(Records from a data collection)
Start of Block

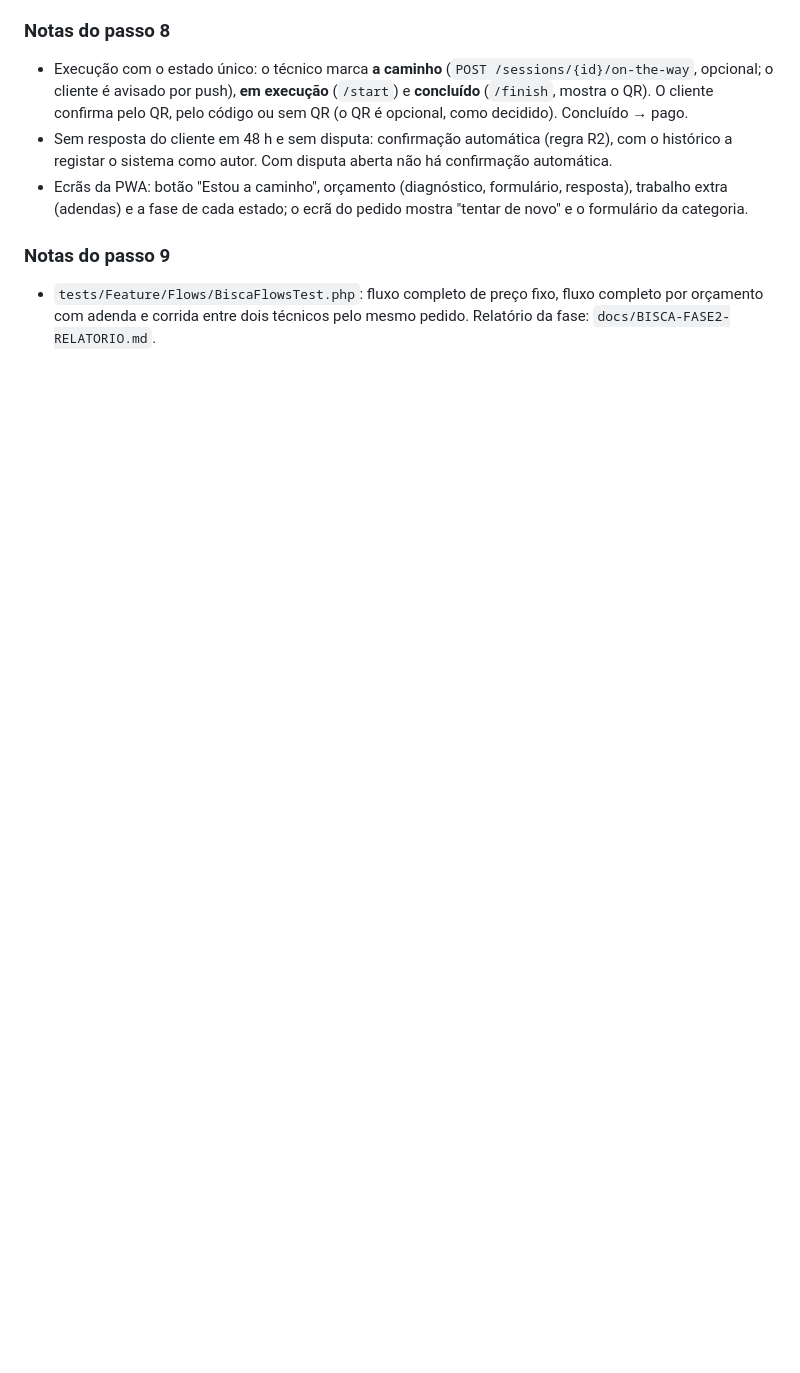
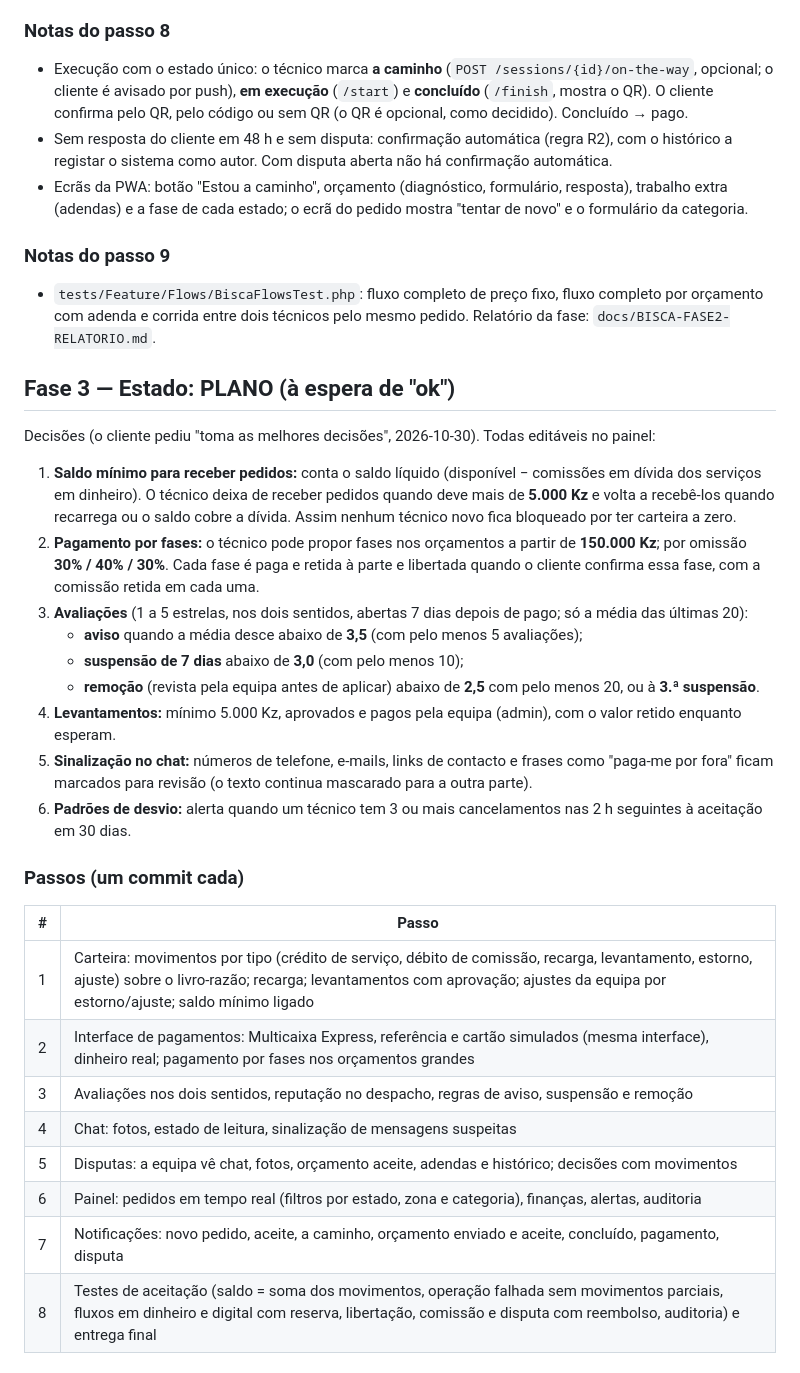
Before and after one commit to avnntantamudev/Longa, a Markdown page: docs/BISCA-PROGRESS.md, the part around the change. Rendered like a GitHub page; blank space fills up the shorter version.

Commit message:
Add BISCA Phase 3 plan and decisions
Co-Authored-By: Claude Opus 5.5 <noreply@anthropic.com>

```diff
--- a/docs/BISCA-PROGRESS.md
+++ b/docs/BISCA-PROGRESS.md
@@ -236,3 +236,34 @@ Respostas do cliente às dúvidas da Fase 1 (2026-10-29). Confirmado com o "ok":
 
 - `tests/Feature/Flows/BiscaFlowsTest.php`: fluxo completo de preço fixo, fluxo completo por orçamento com adenda e
   corrida entre dois técnicos pelo mesmo pedido. Relatório da fase: `docs/BISCA-FASE2-RELATORIO.md`.
+
+## Fase 3 — Estado: PLANO (à espera de "ok")
+
+Decisões (o cliente pediu "toma as melhores decisões", 2026-10-30). Todas editáveis no painel:
+1. **Saldo mínimo para receber pedidos:** conta o saldo líquido (disponível − comissões em dívida dos serviços em
+   dinheiro). O técnico deixa de receber pedidos quando deve mais de **5.000 Kz** e volta a recebê-los quando
+   recarrega ou o saldo cobre a dívida. Assim nenhum técnico novo fica bloqueado por ter carteira a zero.
+2. **Pagamento por fases:** o técnico pode propor fases nos orçamentos a partir de **150.000 Kz**; por omissão
+   **30% / 40% / 30%**. Cada fase é paga e retida à parte e libertada quando o cliente confirma essa fase, com a
+   comissão retida em cada uma.
+3. **Avaliações** (1 a 5 estrelas, nos dois sentidos, abertas 7 dias depois de pago; só a média das últimas 20):
+   - **aviso** quando a média desce abaixo de **3,5** (com pelo menos 5 avaliações);
+   - **suspensão de 7 dias** abaixo de **3,0** (com pelo menos 10);
+   - **remoção** (revista pela equipa antes de aplicar) abaixo de **2,5** com pelo menos 20, ou à **3.ª suspensão**.
+4. **Levantamentos:** mínimo 5.000 Kz, aprovados e pagos pela equipa (admin), com o valor retido enquanto esperam.
+5. **Sinalização no chat:** números de telefone, e-mails, links de contacto e frases como "paga-me por fora" ficam
+   marcados para revisão (o texto continua mascarado para a outra parte).
+6. **Padrões de desvio:** alerta quando um técnico tem 3 ou mais cancelamentos nas 2 h seguintes à aceitação em 30 dias.
+
+### Passos (um commit cada)
+
+| # | Passo |
+|---|---|
+| 1 | Carteira: movimentos por tipo (crédito de serviço, débito de comissão, recarga, levantamento, estorno, ajuste) sobre o livro-razão; recarga; levantamentos com aprovação; ajustes da equipa por estorno/ajuste; saldo mínimo ligado |
+| 2 | Interface de pagamentos: Multicaixa Express, referência e cartão simulados (mesma interface), dinheiro real; pagamento por fases nos orçamentos grandes |
+| 3 | Avaliações nos dois sentidos, reputação no despacho, regras de aviso, suspensão e remoção |
+| 4 | Chat: fotos, estado de leitura, sinalização de mensagens suspeitas |
+| 5 | Disputas: a equipa vê chat, fotos, orçamento aceite, adendas e histórico; decisões com movimentos |
+| 6 | Painel: pedidos em tempo real (filtros por estado, zona e categoria), finanças, alertas, auditoria |
+| 7 | Notificações: novo pedido, aceite, a caminho, orçamento enviado e aceite, concluído, pagamento, disputa |
+| 8 | Testes de aceitação (saldo = soma dos movimentos, operação falhada sem movimentos parciais, fluxos em dinheiro e digital com reserva, libertação, comissão e disputa com reembolso, auditoria) e entrega final |
```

End of Block

■ **Work to complete**:
Please show the lines in the entries above that hold the string "pelo".

■ **Result below**:
   corrida entre dois técnicos pelo mesmo pedido. Relatório da fase: `docs/BISCA-FASE2-RELATORIO.md`.
+   - **aviso** quando a média desce abaixo de **3,5** (com pelo menos 5 avaliações);
+   - **suspensão de 7 dias** abaixo de **3,0** (com pelo menos 10);
+   - **remoção** (revista pela equipa antes de aplicar) abaixo de **2,5** com pelo menos 20, ou à **3.ª suspensão**.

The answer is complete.